Copy every line of the data in which the word "category" occurs.

=====

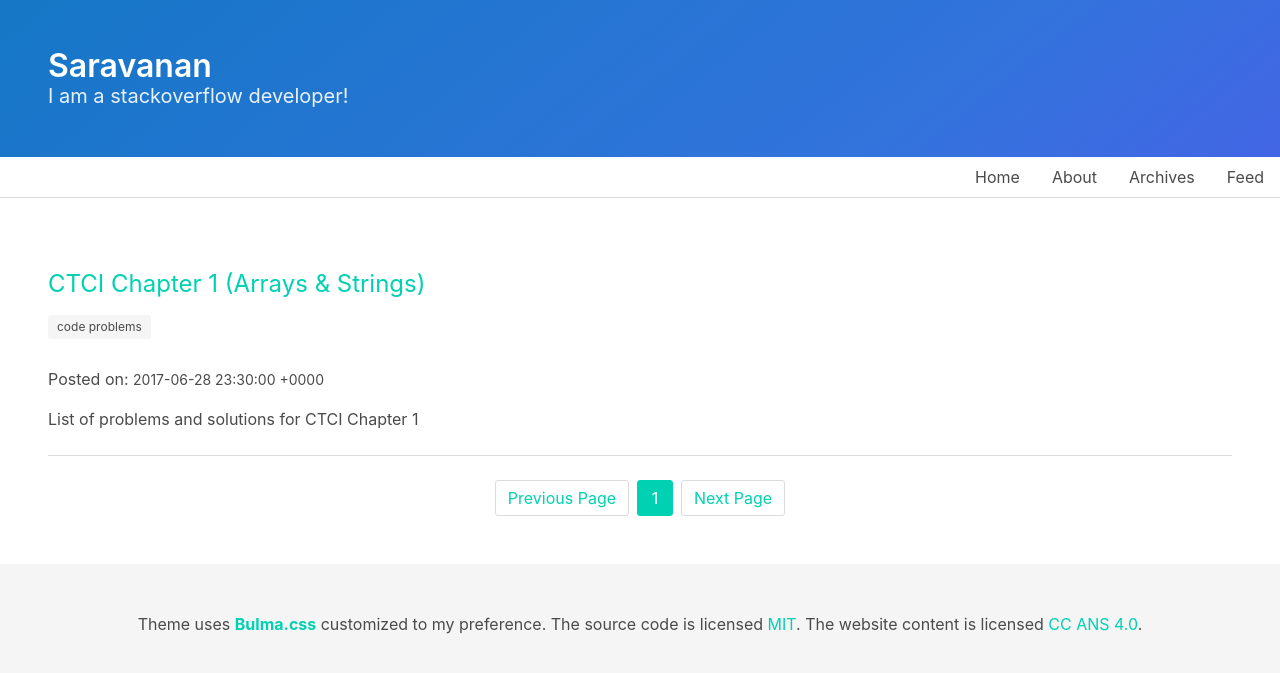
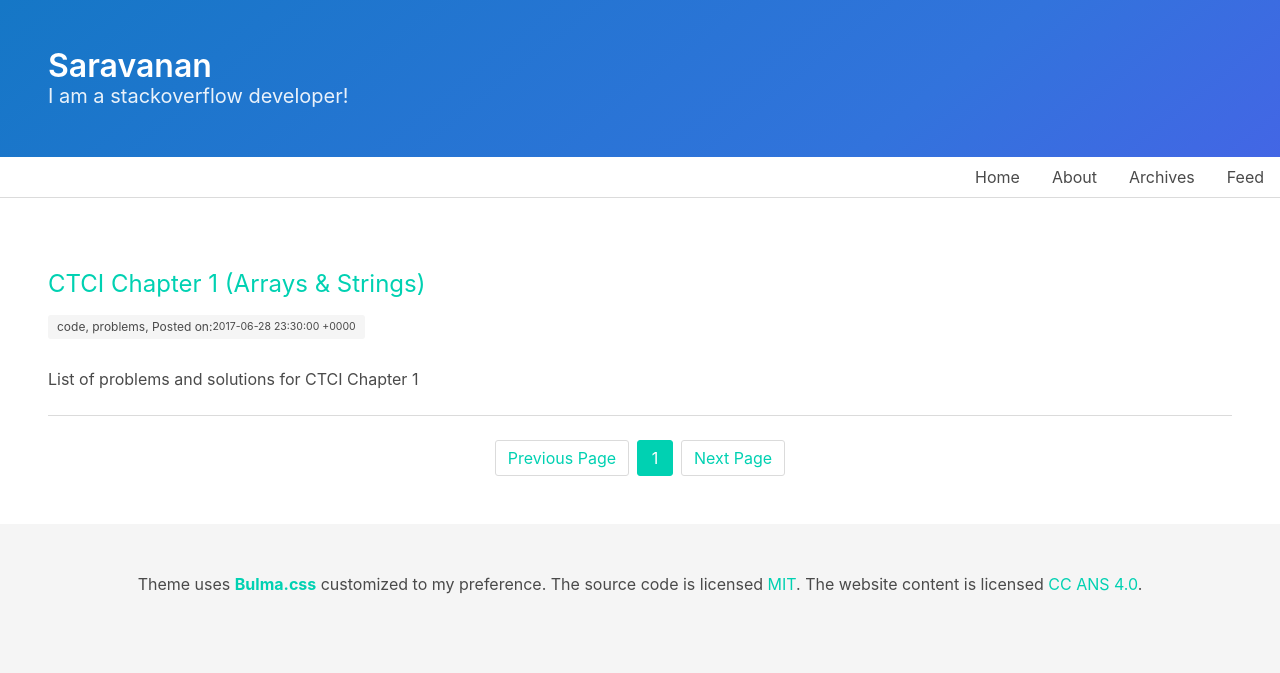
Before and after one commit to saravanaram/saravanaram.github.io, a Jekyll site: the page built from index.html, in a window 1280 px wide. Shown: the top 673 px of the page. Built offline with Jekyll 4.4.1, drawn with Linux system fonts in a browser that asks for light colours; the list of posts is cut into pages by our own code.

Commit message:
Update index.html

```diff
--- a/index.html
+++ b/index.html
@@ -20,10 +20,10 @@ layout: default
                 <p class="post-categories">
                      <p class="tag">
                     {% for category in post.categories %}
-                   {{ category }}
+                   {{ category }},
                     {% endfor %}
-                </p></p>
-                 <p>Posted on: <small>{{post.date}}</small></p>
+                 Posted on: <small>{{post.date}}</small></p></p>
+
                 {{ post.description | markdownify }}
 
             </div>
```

=====

ANSWER BOX:
                     {% for category in post.categories %}
-                   {{ category }}
+                   {{ category }},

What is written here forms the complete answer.